Record excerpts Start Marker
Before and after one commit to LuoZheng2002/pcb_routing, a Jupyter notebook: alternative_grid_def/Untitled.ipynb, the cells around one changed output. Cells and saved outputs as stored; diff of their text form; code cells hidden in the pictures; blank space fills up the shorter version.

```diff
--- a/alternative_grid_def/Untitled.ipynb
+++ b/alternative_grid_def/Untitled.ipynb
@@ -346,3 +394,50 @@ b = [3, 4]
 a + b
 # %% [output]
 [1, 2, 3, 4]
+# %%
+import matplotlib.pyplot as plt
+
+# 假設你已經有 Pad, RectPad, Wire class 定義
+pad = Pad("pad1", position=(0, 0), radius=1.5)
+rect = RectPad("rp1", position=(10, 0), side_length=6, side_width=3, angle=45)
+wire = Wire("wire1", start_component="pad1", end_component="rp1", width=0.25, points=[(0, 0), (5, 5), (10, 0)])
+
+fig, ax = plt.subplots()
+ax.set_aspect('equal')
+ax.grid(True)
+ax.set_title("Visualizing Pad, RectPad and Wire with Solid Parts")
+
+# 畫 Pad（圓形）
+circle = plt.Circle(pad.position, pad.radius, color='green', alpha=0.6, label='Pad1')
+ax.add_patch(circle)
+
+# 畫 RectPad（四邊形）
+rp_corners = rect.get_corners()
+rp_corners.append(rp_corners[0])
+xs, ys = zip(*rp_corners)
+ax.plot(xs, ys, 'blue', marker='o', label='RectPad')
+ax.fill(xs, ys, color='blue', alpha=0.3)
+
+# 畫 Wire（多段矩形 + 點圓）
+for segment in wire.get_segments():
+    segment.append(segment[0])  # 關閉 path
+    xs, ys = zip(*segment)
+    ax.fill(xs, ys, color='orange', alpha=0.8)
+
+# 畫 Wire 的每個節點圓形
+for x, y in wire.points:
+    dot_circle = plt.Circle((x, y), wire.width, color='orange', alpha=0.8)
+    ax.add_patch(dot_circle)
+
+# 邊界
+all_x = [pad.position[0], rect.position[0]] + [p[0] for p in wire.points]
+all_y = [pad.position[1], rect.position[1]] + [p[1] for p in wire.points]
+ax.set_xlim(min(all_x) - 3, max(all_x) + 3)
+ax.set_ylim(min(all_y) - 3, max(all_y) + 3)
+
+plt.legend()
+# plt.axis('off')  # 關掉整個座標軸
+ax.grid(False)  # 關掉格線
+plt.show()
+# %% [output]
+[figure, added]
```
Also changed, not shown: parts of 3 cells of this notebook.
Record excerpts End Marker
* **Try it**: Copy the data word for word.

* **Completed exercise**:
Before and after one commit to LuoZheng2002/pcb_routing, a Jupyter notebook: alternative_grid_def/Untitled.ipynb, the cells around one changed output. Cells and saved outputs as stored; diff of their text form; code cells hidden in the pictures; blank space fills up the shorter version.

```diff
--- a/alternative_grid_def/Untitled.ipynb
+++ b/alternative_grid_def/Untitled.ipynb
@@ -346,3 +394,50 @@ b = [3, 4]
 a + b
 # %% [output]
 [1, 2, 3, 4]
+# %%
+import matplotlib.pyplot as plt
+
+# 假設你已經有 Pad, RectPad, Wire class 定義
+pad = Pad("pad1", position=(0, 0), radius=1.5)
+rect = RectPad("rp1", position=(10, 0), side_length=6, side_width=3, angle=45)
+wire = Wire("wire1", start_component="pad1", end_component="rp1", width=0.25, points=[(0, 0), (5, 5), (10, 0)])
+
+fig, ax = plt.subplots()
+ax.set_aspect('equal')
+ax.grid(True)
+ax.set_title("Visualizing Pad, RectPad and Wire with Solid Parts")
+
+# 畫 Pad（圓形）
+circle = plt.Circle(pad.position, pad.radius, color='green', alpha=0.6, label='Pad1')
+ax.add_patch(circle)
+
+# 畫 RectPad（四邊形）
+rp_corners = rect.get_corners()
+rp_corners.append(rp_corners[0])
+xs, ys = zip(*rp_corners)
+ax.plot(xs, ys, 'blue', marker='o', label='RectPad')
+ax.fill(xs, ys, color='blue', alpha=0.3)
+
+# 畫 Wire（多段矩形 + 點圓）
+for segment in wire.get_segments():
+    segment.append(segment[0])  # 關閉 path
+    xs, ys = zip(*segment)
+    ax.fill(xs, ys, color='orange', alpha=0.8)
+
+# 畫 Wire 的每個節點圓形
+for x, y in wire.points:
+    dot_circle = plt.Circle((x, y), wire.width, color='orange', alpha=0.8)
+    ax.add_patch(dot_circle)
+
+# 邊界
+all_x = [pad.position[0], rect.position[0]] + [p[0] for p in wire.points]
+all_y = [pad.position[1], rect.position[1]] + [p[1] for p in wire.points]
+ax.set_xlim(min(all_x) - 3, max(all_x) + 3)
+ax.set_ylim(min(all_y) - 3, max(all_y) + 3)
+
+plt.legend()
+# plt.axis('off')  # 關掉整個座標軸
+ax.grid(False)  # 關掉格線
+plt.show()
+# %% [output]
+[figure, added]
```
Also changed, not shown: parts of 3 cells of this notebook.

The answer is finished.